Cravaack and Nolan fight for District 8

Republican U.S. Representative Chip Cravaack is trying to keep his seat in a historically left-leaning district.

Cravaack and Nolan fight for District 8

Brian Arola

Horticulture senior and Iron Range native Natalie Walker said her home district is distinctly Democrat-leaning.

History would agree with her. Before 2010, the area that is now the 8th Congressional District was held by Democrats for more than 60 years.

So it’s a change to see Republican Chip Cravaack representing the 8th District.

Now, Democratic challenger and former Congressman Rick Nolan is looking to take back the historically left-leaning district in a race that’s one of the most-watched in Minnesota.

The 8th District stretches from near North Branch to the Canadian border. It covers areas where timber, mining and tourism are major industries.

The race between Cravaack and Nolan is among the nation’s most competitive, said Tony Hill, assistant professor of political science at the University of Minnesota-Duluth.

“It’s really hard to remember a race in Minnesota that’s been contested as hotly as this 8th District race,” Hill said.

A flood of negative advertising and outside money coming in have also made it a particularly contentious election.

“You can’t turn on the TV in Duluth, even during entertainment programs, without seeing these constant ads,” Hill said. “We’re not used to seeing as many negative ads that are being run here.”

David Schultz, law professor at Hamline University, said the race has devolved into personal attacks lately.

“It’s a very nasty race that seems to be degenerating in the last week or so into less about what the policies are and more just simply all about personal accusations,” Schultz said.

Cravaack’s 2010 upset of long-term Democratic Rep. Jim Oberstar could mean a tide change in the district, Schultz said.

“Democrats think that it was a fluke that Cravaack won, and Republicans want to prove that this district has shifted,” he said, adding that this election will be an indicator of whether it has.

“Within the state of Minnesota, this is symbolic about perhaps a change in how the Iron Range is being viewed,” Schultz said.

Though aware of her district’s liberal leanings, Walker said she tends to side Republican on social issues.

The Britt, Minn., native said she isn’t sure if Cravaack has her vote yet, but will be absentee voting in the district.

Finance senior Joseph Sabroski said his hometown of Duluth has always been left-leaning and was surprised Cravaack won in 2010.
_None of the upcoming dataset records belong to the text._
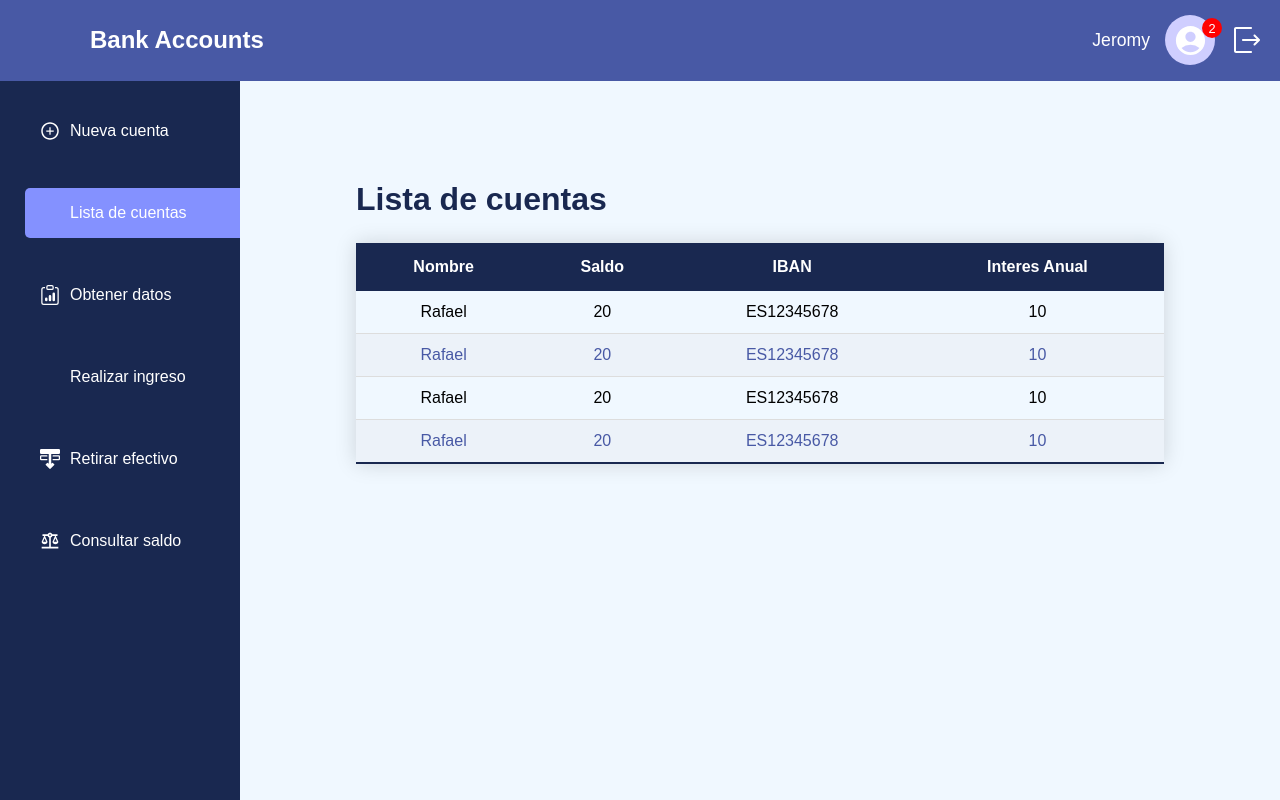
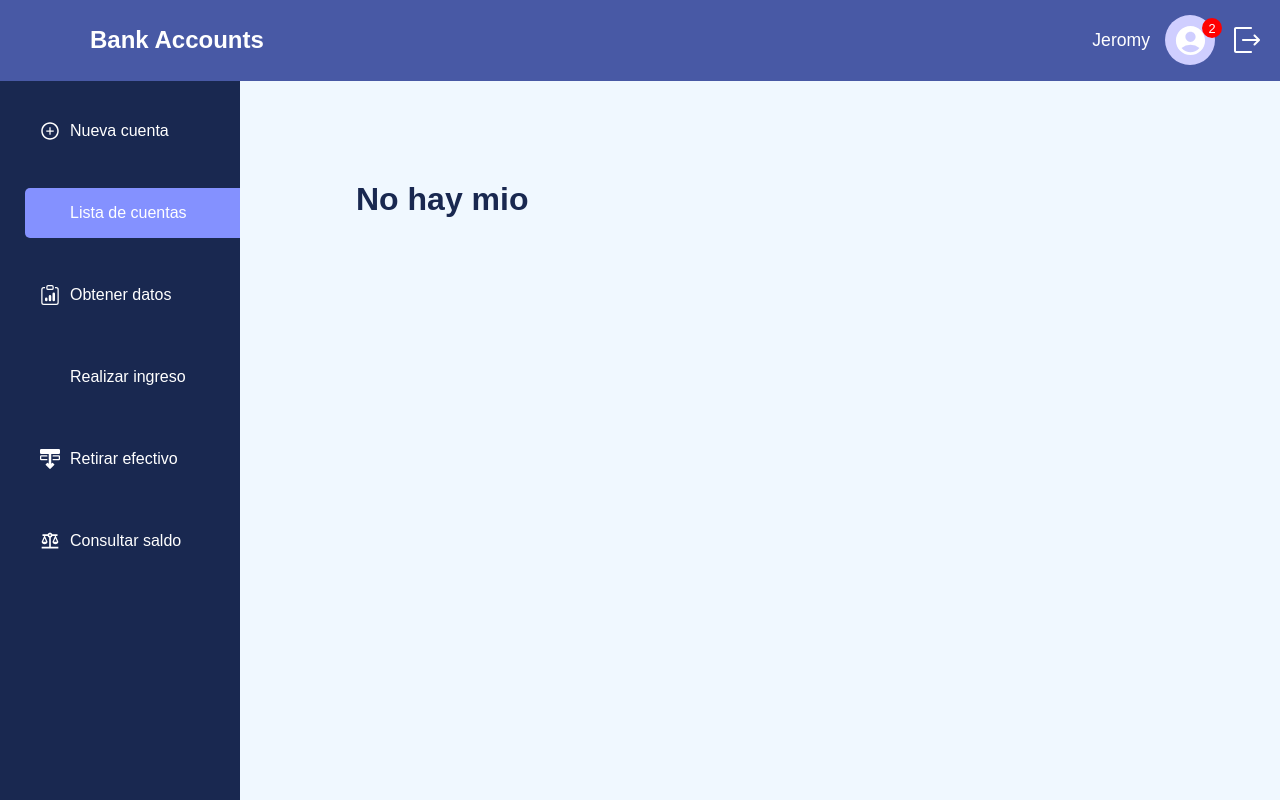
Before and after one commit to rafaeldoleo14/bank-account, a React (Vite) app: page /list-accounts in a window 1280 px wide. Built offline with nearby package versions, Linux system fonts and the light colour scheme; some icons are missing.

Commit message:
feat: added some tables

```diff
--- /dev/null
+++ b/src/bank/components/accountListTable/AccountTable.tsx
@@ -0,0 +1,38 @@
+
+import { FC, ReactNode } from 'react';
+
+interface AccountTableLayoutProp {
+    title?: string,
+    children: ReactNode
+}
+
+export const AccountTable: FC<AccountTableLayoutProp> = ({title = '', children}) => {
+  return (
+    <div>
+
+        <h2>{title}</h2>
+
+        <table>
+
+            <thead>
+
+                <tr>
+                    <th>Nombre</th>
+                    <th>Saldo</th>
+                    <th>IBAN</th>
+                    <th>Interes Anual</th>
+                </tr>
+
+            </thead>
+
+            <tbody>
+
+                {children}
+
+            </tbody>
+
+        </table>
+
+    </div>
+  )
+}
--- a/src/bank/components/formField/FormField.tsx
+++ b/src/bank/components/formField/FormField.tsx
@@ -31,7 +31,7 @@ export const FormField: FC = () => {
                 <option value="" disabled selected>Seleccionar tipo de cuenta</option>
                 <option value="ahorro">Cuenta ahorro</option>
                 <option value="personal">Cuenta corriente personal</option>
-                <option value="corriente">Cuenta corriente empresa</option>
+                <option value="empresarial">Cuenta corriente empresa</option>
             </select>
 
             <DinamicFormField formData={formData} handleChange={handleChange}/>
--- a/src/bank/components/formField/dinamicFormField/DinamicFormField.tsx
+++ b/src/bank/components/formField/dinamicFormField/DinamicFormField.tsx
@@ -29,7 +29,7 @@ export const DinamicFormField: FC<DinamicFieldProp> = ({formData, handleChange})
             }
 
             {
-              formData.cuentas == 'corriente' ?
+              formData.cuentas == 'empresarial' ?
               (
                 <>
                   <input type="text" placeholder="Entidades Autorizadas" name="entidades" onChange={handleChange} value={formData.entidades}/>
--- a/src/bank/components/list-account-items/ListItems.tsx
+++ b/src/bank/components/list-account-items/ListItems.tsx
@@ -1,22 +1,33 @@
-import React, { FC } from 'react'
-import { Data } from '../list-account/ListAccount'
+import { FC } from 'react'
+import { AccountTable } from '../accountListTable/AccountTable'
+import { getAccountsByType } from '../../helpers/getAccountsByType'
 
+export const ListItems: FC<ListItemsProp> = ({types, title}) => {
 
-export const ListItems: FC<Data> = ({nombre, saldo, iban, interesAnual}) => {
   return (
-    <tr>
-        <td>
-        {nombre}
-         </td>
-          <td>
-        {saldo}
-         </td>
-          <td>
-        {iban}
-          </td>
-           <td>
-        {interesAnual}
-         </td>
-</tr>
+    <>
+
+        {
+          getAccountsByType(types).length != 0 ?
+
+            <AccountTable title={title}>
+
+              {
+                getAccountsByType(types).map(account => (
+
+                        <tr key={account.iban}>
+                            <td>{account.name}</td>
+                            <td>{account.saldo}</td>
+                            <td>{account.iban}</td>
+                            <td>{account.interes}</td>
+                        </tr>
+
+                ))
+              }
+
+            </AccountTable> : <></>
+        }
+
+    </>
   )
 }
--- a/src/bank/components/list-account/ListAccount.css
+++ b/src/bank/components/list-account/ListAccount.css
@@ -6,6 +6,7 @@
 
 .list-account-container h1{
     color: #192850;
+    margin-bottom: 1.5em;
 }
 
 .account-properties{
@@ -24,6 +25,12 @@
     align-items: center;
     justify-content: center;
     gap: 2px;
+}
+
+.account-tables{
+  display: flex;
+  flex-direction: column;
+  gap: 5em;
 }
 
 table{
--- a/src/bank/components/list-account/ListAccount.tsx
+++ b/src/bank/components/list-account/ListAccount.tsx
@@ -1,73 +1,24 @@
 import {FC} from 'react';
 import './ListAccount.css'
 import { ListItems } from '../list-account-items/ListItems';
-
-   export  interface Data{
-        nombre: string;
-        saldo: number;
-        iban: string;
-        interesAnual: number;
-    }
+import { useAppSelector } from '../../store/store';
 
 export const ListAccount: FC = () =>{
 
-    const data: Data[] = [
-
-        {
-            nombre: 'Rafael',
-            saldo: 20.0,
-            iban: 'ES12345678',
-            interesAnual: 10.0
-        },
-        {
-            nombre: 'Rafael',
-            saldo: 20.0,
-            iban: 'ES12345678',
-            interesAnual: 10.0
-        },
-        {
-            nombre: 'Rafael',
-            saldo: 20.0,
-            iban: 'ES12345678',
-            interesAnual: 10.0
-        },
-        {
-            nombre: 'Rafael',
-            saldo: 20.0,
-            iban: 'ES12345678',
-            interesAnual: 10.0
-        }
-    ]
-
-
+    const {bankNewAccount} = useAppSelector(state => state.bank);
 
     return(
         <div className='list-account-container'>
-          <h1>Lista de cuentas</h1>
 
-            <table>
+          {
+            bankNewAccount.length != 0 ? <h1>Lista de cuentas</h1> : <h1>No hay mio</h1>
+          }
 
-               <thead>
-               <tr>
-                    <th>Nombre</th>
-                    <th>Saldo</th>
-                    <th>IBAN</th>
-                    <th>Interes Anual</th>
-                </tr>
-               </thead>
-
-                <tbody>
-                {
-                    data.map((data) => (
-                        <ListItems {...data}/>
-                    ))
-                }
-
-
-                </tbody>
-
-            </table>
-
+            <div className='account-tables'>
+                <ListItems types='ahorro' title='Cuenta Ahorro'/>
+                <ListItems types='personal' title='Cuenta Personal'/>
+                <ListItems types='empresarial' title='Cuenta Empresarial'/>
+            </div>
 
         </div>
     )
--- a/src/bank/helpers/getAccountsByType.ts
+++ b/src/bank/helpers/getAccountsByType.ts
@@ -1,7 +1,7 @@
 
 import { useAppSelector } from '../store/store'
 
-type Cuentas = 'ahorro' | 'personal' | 'corriente';
+type Cuentas = 'ahorro' | 'personal' | 'empresarial';
 
 export const getAccountsByType = (type: Cuentas) => {
 
--- a/src/bank/interfaces/formField/formField.ts
+++ b/src/bank/interfaces/formField/formField.ts
@@ -1,5 +1,5 @@
 
-type Cuentas = 'ahorro' | 'personal' | 'corriente' | '';
+type Cuentas = 'ahorro' | 'personal' | 'empresarial' | '';
 
 export interface FormData {
     name: string;
--- a/src/bank/layout/Layout.tsx
+++ b/src/bank/layout/Layout.tsx
@@ -22,9 +22,9 @@ export const Layout: FC<LayoutProp> = ({children}) => {
 
         <div className="accounts-container">
 
-        <div onClick={handleShowDashboard} className="close-menu" style={{right: showDashboard ? '' : '-10000px',}}>
+          <div onClick={handleShowDashboard} className="close-menu" style={{right: showDashboard ? '' : '-10000px',}}>
 
-        </div>
+          </div>
 
           <Dashboard/>
 
```
Also changed, not shown: src/bank/interfaces/listItems/listItems.ts (added, +7 -0 lines).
Sabroski doesn’t identify as a Democrat or Republican, but said he’ll be voting for Nolan because he’s against increases to military spending.

Cravaack

Cravaack finds himself in a tight battle for his first re-election bid.

Cravaack served in the U.S. Navy as a helicopter pilot and came to Minnesota while working as a pilot for Northwest Airlines.

After repeated attempts, Cravaack could not be reached for comment for this article.

The first-term congressman sits on the Transportation and Infrastructure Committee in the U.S. House of Representatives.

Schultz said Cravaack has done what he’s needed to do in his first term in office.

“He’s definitely done the things that you need to as a first-term congressman to get yourself established with your constituents,” he said. “That is, to speak out on behalf of northeastern Minnesota.”

Hill said Cravaack has held town halls frequently in order to keep in contact with constituents and said his incumbency is valuable in a historically left-leaning district.

“If Cravaack weren’t the incumbent, you’d say he’d have very little chance of winning this district,” he said.

In 2010, Cravaack was successful in showing that Oberstar was out of touch with the district, Schultz said, but Nolan has accused Cravaack of being hypocritical because he owns a home in New Hampshire.

Cravaack’s wife works on the East Coast, and he said the family moved there so his son, who has autism, could spend more time with her, according to the Star Tribune.

Cravaack has campaigned on a platform focused on cutting the federal government’s spending.

Nolan

It’s rare for a challenger to have more experience than the incumbent, but that’s the case in the 8th District.

Rick Nolan represented Minnesota in the U.S. House from 1975 to 1981 before taking a 30-year hiatus from politics. He said he jumped back into the ring because he feels he can give back to the country and the state.

“The reason why I’m running is because the country has been good to me and my generation,” he said. “I feel a sense of obligation to step up and pay something back.”

Hill said Nolan’s experience makes him anything but your typical challenger.

“[His past experience] has given Nolan a lot more credibility than he’d have if he was just a typical sacrificial lamb going up against an incumbent,” he said.

Nolan’s unique situation as a former representative means if he is elected, he’ll have more seniority in the Congress than Cravaack would.

Nolan said Cravaack’s support for Republican vice-presidential candidate Paul Ryan’s budget plan is what sets him most apart from his opponent.

“The Ryan budget at its core is about making the rich richer in the belief that enough of that wealth will trickle down to the rest of us,” he said. “I reject that notion. That’s what got us into the financial trouble we’re in.”

Nolan said the connection he has to the area can give him a leg up in representing the district.

“I was born there, raised there, raised my family there … and I fully intend to be buried there.”